But the watermen mistrust catch shares, fearing a few deep-pocket interests will buy out the little guys. And no one has proven it can work here because while the winter survey provides an accurate picture of how many crabs we have to start with, the harvest reports submitted by watermen are grossly inaccurate. How can you give someone a share of something when you don't know how much you have?
Once Jensen gets whatever he can for the crabbers he might be called upon to lend his expertise on striped bass, another species sure to be debated again this year.
It's clear that lots of recreational anglers would like to see all commercial striped bass nets banned from the bay. An online petition has collected nearly 6,000 signatures from people asking DNR to eliminate gill nets, fyke nets, drift nets — everything but hairnets.
That's not likely to happen and I'll give you one good reason: Barbara Mikulski.
The state's senior senator is a formidable force on the bay. I'm talking gale-force, you-can't-shout-over-this power. Federal money to pay for bay restoration and oyster projects and to support the state's watermen flows through her.
If you think she's going to allow the commercial striped bass industry to be destroyed without a shred of evidence that eliminating nets will stop poaching or improve the fish population, I've got a leaky skipjack to sell you.
And if for some strange reason the good senator remains on the sidelines, there's the General Assembly to be reckoned with. Good luck getting the votes to throw people out of work in this economy.
So, short of coming up with the millions needed to hire and train more Natural Resources Police officers and giving them back their surveillance helicopter, what are lawmakers to do?
My guess is the state will opt for 21st century technology.
Translation? Requiring all watermen to have transponders on their boats that to track them while they fish, crab or oyster.

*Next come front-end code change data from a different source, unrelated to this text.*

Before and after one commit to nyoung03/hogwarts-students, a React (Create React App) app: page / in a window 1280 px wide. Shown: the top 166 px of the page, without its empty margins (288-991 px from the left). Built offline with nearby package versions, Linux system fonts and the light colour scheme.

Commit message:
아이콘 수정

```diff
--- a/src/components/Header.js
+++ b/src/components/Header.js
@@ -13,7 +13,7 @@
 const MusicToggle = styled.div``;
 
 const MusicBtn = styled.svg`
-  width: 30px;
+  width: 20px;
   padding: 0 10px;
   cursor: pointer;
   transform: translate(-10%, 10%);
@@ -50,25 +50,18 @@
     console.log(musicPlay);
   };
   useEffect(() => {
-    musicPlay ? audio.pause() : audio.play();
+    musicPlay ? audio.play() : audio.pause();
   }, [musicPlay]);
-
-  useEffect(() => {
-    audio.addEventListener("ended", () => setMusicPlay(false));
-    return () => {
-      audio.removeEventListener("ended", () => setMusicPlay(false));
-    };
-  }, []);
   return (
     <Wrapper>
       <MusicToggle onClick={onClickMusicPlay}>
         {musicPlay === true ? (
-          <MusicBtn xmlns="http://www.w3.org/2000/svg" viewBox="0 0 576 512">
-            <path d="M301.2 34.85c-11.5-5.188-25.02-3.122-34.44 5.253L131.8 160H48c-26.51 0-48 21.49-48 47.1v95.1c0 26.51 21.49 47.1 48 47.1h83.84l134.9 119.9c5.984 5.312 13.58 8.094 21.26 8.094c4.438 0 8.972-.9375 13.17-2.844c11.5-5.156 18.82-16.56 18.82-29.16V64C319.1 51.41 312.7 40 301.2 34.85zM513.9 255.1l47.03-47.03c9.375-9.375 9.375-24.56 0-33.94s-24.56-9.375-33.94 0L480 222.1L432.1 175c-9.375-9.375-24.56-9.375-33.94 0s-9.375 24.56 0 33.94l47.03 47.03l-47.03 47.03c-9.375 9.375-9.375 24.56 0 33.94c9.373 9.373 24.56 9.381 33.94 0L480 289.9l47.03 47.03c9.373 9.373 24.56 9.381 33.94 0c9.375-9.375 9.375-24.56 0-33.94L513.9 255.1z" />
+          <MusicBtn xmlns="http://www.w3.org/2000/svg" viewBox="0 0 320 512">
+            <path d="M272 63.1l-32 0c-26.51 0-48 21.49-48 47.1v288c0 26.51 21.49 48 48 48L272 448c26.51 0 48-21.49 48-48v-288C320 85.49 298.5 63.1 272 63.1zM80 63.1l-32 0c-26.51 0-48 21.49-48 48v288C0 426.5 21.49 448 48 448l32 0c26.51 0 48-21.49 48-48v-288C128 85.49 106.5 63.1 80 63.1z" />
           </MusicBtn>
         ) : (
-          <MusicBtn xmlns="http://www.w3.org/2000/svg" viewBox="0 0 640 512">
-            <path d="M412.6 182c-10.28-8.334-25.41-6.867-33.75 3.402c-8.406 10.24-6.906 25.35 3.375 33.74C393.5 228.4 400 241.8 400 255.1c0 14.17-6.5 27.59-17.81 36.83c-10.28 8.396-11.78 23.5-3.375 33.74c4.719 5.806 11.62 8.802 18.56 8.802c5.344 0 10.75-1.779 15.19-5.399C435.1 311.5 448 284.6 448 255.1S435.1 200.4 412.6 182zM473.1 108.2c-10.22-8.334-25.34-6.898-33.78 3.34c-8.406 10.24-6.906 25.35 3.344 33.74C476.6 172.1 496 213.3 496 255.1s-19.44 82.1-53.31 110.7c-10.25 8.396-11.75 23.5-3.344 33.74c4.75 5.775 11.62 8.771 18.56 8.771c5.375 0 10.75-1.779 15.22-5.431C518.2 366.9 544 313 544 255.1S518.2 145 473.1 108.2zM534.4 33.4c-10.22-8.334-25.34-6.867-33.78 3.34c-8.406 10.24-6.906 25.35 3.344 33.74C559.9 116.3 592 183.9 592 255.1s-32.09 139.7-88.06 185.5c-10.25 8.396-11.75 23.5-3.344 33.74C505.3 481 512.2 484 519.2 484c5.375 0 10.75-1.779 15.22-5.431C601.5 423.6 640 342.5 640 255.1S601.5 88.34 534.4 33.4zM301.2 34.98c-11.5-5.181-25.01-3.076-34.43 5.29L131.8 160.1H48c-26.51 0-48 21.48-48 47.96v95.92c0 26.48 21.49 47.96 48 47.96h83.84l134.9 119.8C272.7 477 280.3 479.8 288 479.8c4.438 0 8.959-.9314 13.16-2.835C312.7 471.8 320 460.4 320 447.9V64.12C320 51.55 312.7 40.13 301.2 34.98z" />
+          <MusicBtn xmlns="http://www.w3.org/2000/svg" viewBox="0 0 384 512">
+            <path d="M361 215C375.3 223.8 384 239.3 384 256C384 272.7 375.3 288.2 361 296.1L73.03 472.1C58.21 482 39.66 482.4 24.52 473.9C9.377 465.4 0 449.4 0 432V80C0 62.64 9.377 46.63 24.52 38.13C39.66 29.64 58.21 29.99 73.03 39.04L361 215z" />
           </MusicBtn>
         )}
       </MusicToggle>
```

Think of it, a fishing boat leaves Rock Hall and at the NRP communications and dispatch center at Sandy Point State Park a marker appears on the big screen with the boat's ID. The boat enters closed waters, a sanctuary or is fishing when it shouldn't be and the cops know it.
The National Oceanic and Atmospheric Administration requires a vessel monitoring system (VMS) on more than 5,000 commercial boats fishing for specific species in federal waters.
Special Agent Logan Gregory of NOAA's Office of Law Enforcement says the 23-year old system is "a deterrent" to fishing in closed areas and fishing out of season. It also helps managers keep track of the level of fishing activity.
The $3,000 units not only transmit information, they also receive messages from NOAA about closures and warnings when they stray into forbidden areas. The data is protected by federal law to prevent one commercial fisherman from acquiring proprietary information about another, Gregory says.
The fisherman must pay for the device, but NOAA has a grant program that reimburses the buyer for the cost of one unit. Maryland might have to find the money to offer a similar program.
Paging Barbara Mikulski. Please pick up the white courtesy phone.